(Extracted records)
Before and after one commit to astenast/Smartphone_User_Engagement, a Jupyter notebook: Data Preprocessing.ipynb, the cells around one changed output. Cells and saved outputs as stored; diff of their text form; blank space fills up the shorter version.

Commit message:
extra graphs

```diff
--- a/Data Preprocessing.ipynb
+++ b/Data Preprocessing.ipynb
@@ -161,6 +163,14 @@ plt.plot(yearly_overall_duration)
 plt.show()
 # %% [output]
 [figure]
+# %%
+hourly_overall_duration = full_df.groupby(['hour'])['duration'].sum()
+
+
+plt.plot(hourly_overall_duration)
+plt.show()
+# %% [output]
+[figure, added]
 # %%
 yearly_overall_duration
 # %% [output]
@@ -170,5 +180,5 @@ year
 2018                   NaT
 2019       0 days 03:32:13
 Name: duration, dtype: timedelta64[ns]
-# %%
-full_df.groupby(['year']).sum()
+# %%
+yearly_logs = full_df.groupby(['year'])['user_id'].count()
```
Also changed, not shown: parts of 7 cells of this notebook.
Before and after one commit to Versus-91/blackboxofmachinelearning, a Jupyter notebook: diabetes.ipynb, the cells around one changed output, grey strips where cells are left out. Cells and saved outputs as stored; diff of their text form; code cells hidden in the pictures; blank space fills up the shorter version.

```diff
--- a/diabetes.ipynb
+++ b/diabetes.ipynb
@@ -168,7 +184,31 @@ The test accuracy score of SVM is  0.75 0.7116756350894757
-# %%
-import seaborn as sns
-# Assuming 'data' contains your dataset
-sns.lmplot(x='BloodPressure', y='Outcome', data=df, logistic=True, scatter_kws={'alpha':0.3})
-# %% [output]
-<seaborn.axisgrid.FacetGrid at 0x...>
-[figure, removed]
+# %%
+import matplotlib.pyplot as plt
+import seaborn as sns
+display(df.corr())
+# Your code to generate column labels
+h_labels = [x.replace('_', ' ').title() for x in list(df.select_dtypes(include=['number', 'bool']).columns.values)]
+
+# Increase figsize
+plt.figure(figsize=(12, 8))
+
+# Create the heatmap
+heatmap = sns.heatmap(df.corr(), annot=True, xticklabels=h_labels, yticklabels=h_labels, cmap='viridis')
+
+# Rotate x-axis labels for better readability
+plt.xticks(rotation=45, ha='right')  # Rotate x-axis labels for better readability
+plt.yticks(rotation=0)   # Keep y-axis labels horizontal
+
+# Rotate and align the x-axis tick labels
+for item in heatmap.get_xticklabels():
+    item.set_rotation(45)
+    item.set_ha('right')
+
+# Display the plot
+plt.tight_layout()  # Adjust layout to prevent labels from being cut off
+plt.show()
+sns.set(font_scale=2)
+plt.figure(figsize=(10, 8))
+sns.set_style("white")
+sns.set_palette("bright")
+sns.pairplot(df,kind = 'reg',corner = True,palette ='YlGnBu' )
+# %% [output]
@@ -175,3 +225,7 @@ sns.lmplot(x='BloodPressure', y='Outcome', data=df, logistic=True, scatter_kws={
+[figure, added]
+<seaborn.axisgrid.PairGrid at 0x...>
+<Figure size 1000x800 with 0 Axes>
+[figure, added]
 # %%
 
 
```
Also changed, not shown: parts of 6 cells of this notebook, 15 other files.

> TASK ITEM:
Your job is to reproduce the data in full, with every line intact.

> FINISHED EXERCISE:
Before and after one commit to astenast/Smartphone_User_Engagement, a Jupyter notebook: Data Preprocessing.ipynb, the cells around one changed output. Cells and saved outputs as stored; diff of their text form; blank space fills up the shorter version.

Commit message:
extra graphs

```diff
--- a/Data Preprocessing.ipynb
+++ b/Data Preprocessing.ipynb
@@ -161,6 +163,14 @@ plt.plot(yearly_overall_duration)
 plt.show()
 # %% [output]
 [figure]
+# %%
+hourly_overall_duration = full_df.groupby(['hour'])['duration'].sum()
+
+
+plt.plot(hourly_overall_duration)
+plt.show()
+# %% [output]
+[figure, added]
 # %%
 yearly_overall_duration
 # %% [output]
@@ -170,5 +180,5 @@ year
 2018                   NaT
 2019       0 days 03:32:13
 Name: duration, dtype: timedelta64[ns]
-# %%
-full_df.groupby(['year']).sum()
+# %%
+yearly_logs = full_df.groupby(['year'])['user_id'].count()
```
Also changed, not shown: parts of 7 cells of this notebook.
Before and after one commit to Versus-91/blackboxofmachinelearning, a Jupyter notebook: diabetes.ipynb, the cells around one changed output, grey strips where cells are left out. Cells and saved outputs as stored; diff of their text form; code cells hidden in the pictures; blank space fills up the shorter version.

```diff
--- a/diabetes.ipynb
+++ b/diabetes.ipynb
@@ -168,7 +184,31 @@ The test accuracy score of SVM is  0.75 0.7116756350894757
-# %%
-import seaborn as sns
-# Assuming 'data' contains your dataset
-sns.lmplot(x='BloodPressure', y='Outcome', data=df, logistic=True, scatter_kws={'alpha':0.3})
-# %% [output]
-<seaborn.axisgrid.FacetGrid at 0x...>
-[figure, removed]
+# %%
+import matplotlib.pyplot as plt
+import seaborn as sns
+display(df.corr())
+# Your code to generate column labels
+h_labels = [x.replace('_', ' ').title() for x in list(df.select_dtypes(include=['number', 'bool']).columns.values)]
+
+# Increase figsize
+plt.figure(figsize=(12, 8))
+
+# Create the heatmap
+heatmap = sns.heatmap(df.corr(), annot=True, xticklabels=h_labels, yticklabels=h_labels, cmap='viridis')
+
+# Rotate x-axis labels for better readability
+plt.xticks(rotation=45, ha='right')  # Rotate x-axis labels for better readability
+plt.yticks(rotation=0)   # Keep y-axis labels horizontal
+
+# Rotate and align the x-axis tick labels
+for item in heatmap.get_xticklabels():
+    item.set_rotation(45)
+    item.set_ha('right')
+
+# Display the plot
+plt.tight_layout()  # Adjust layout to prevent labels from being cut off
+plt.show()
+sns.set(font_scale=2)
+plt.figure(figsize=(10, 8))
+sns.set_style("white")
+sns.set_palette("bright")
+sns.pairplot(df,kind = 'reg',corner = True,palette ='YlGnBu' )
+# %% [output]
@@ -175,3 +225,7 @@ sns.lmplot(x='BloodPressure', y='Outcome', data=df, logistic=True, scatter_kws={
+[figure, added]
+<seaborn.axisgrid.PairGrid at 0x...>
+<Figure size 1000x800 with 0 Axes>
+[figure, added]
 # %%
 
 
```
Also changed, not shown: parts of 6 cells of this notebook, 15 other files.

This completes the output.